In today's fast-paced and competitive job market, it's no secret that hard work alone isn't enough to get ahead. In her article, "How to Showcase Your Potential as a Leader," Tutti Taygerly highlights three key strategies that can help individuals advance their careers and reach their full potential. These strategies include moving from performance currency to relationship currency, setting boundaries around low-value work, and advocating for more of the work you want.
Today we will take a closer look at each of these strategies and provide examples of how they can be applied in real-life scenarios.
Move from Performance Currency to Relationship Currency
In technical fields, workers are often initially assessed based on their performance currency, or how well they deliver on assigned tasks. However, to advance in your career, it's important to move beyond just delivering results and start investing in the people around you. This is where relationship currency comes in. Relationship currency involves building strong connections with your colleagues, leaders, and other professionals in your industry.
One way to start building relationship currency is to ask a colleague to join you for a virtual coffee or invite a leader you admire out to lunch.
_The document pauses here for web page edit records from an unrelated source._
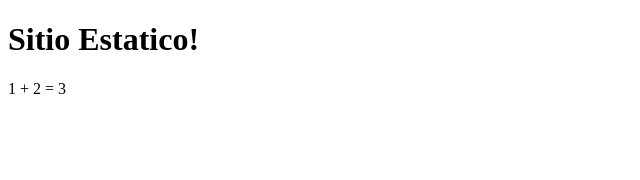
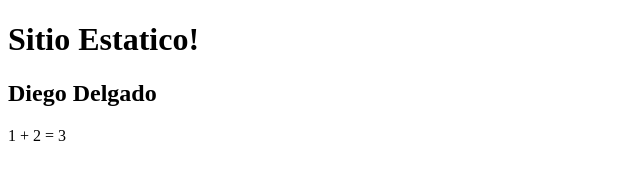
Before and after one commit to digosk1d/CI-CD, a website: page public/index.html in a window 1280 px wide. Shown: the whole page, without its empty margins (0-640 px from the left). Drawn offline with Linux system fonts and the light colour scheme.

Commit message:
Agregacion de nombre

```diff
--- a/public/index.html
+++ b/public/index.html
@@ -7,6 +7,7 @@
 </head>
 <body>
     <h1>Sitio Estatico!</h1>
+    <h2>Diego Delgado</h2>
     <p id = 'out'></p>
     <script src = 'app.js'></script>
 </body>
```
These informal meetings can help you build a connection with your colleagues and leaders, and allow you to learn more about their interests, goals, and challenges. By showing genuine interest in others, you can establish a foundation for a strong professional relationship.
Another way to build relationship currency is to offer to help others with their work. For example, if a colleague is struggling with a project, offer to lend a hand or provide guidance. By doing so, you not only build a stronger connection with your colleague, but you also demonstrate your expertise and willingness to help others.
Set Boundaries Around Low-Value Work
Women, newbies, and people of color often find themselves assigned office housekeeping tasks, such as taking meeting notes or organizing social activities. While these tasks may seem harmless, they can actually drain your energy and prevent you from focusing on high-value work that will help you advance in your career.
To avoid getting trapped in this vicious cycle, it's important to set boundaries around low-value work. This means politely declining requests that don't align with your strengths or long-term goals. Instead, focus on high-value work that will help you build your skills and expertise.
For example, if your boss asks you to take meeting notes, you could respond by saying, "I understand the importance of having detailed notes, but I'm currently working on a high-priority project that requires my full attention. Would it be possible for someone else to take the notes this time?" By setting boundaries in a respectful and professional manner, you can avoid getting bogged down in low-value work and focus on high-value tasks that will help you advance in your career.
Advocate for More of the Work You Want
Learning how to respectfully promote your work and the value you're contributing is essential to your growth. To do this, build strong relationships with your boss and advocate for others. By doing so, you can increase your visibility and showcase your expertise to the right people.
One way to advocate for more of the work you want is to proactively seek out opportunities to work on high-profile projects. For example, you could approach your boss and say, "I've been following the progress of the new marketing campaign, and I believe I could contribute my skills and expertise to help make it a success. Would it be possible for me to join the project team?" By taking the initiative and promoting your skills, you can increase your chances of getting assigned to high-value projects that will help you advance in your career.
Another way to advocate for yourself is to highlight your achievements and the value you're bringing to the organization. For example, you could send a weekly email to your boss summarizing your accomplishments and how they're impacting the business. By doing so, you'll keep your boss informed of your progress and reinforce your value to the organization.
Advancing your career requires more than just hard work and delivering results. By moving from performance currency to relationship currency, setting boundaries around low-value work, and advocating for more of the work you want, you can increase your visibility, build strong relationships, and showcase your expertise to the right people. It's not enough to simply do good work, you need to be able to connect with others, build trust, and demonstrate your value to the organization. By doing so, you'll be well on your way to achieving your career goals and making a meaningful impact in your field. Remember, it's not just about working hard, it's about working smart and building meaningful connections that will help you succeed.
Jonathan H. Westover, PhD is Chief Academic & Learning Officer (HCI Academy); Chair/Professor, Organizational Leadership (UVU); OD Consultant (Human Capital Innovations). Read Jonathan Westover's executive profile here.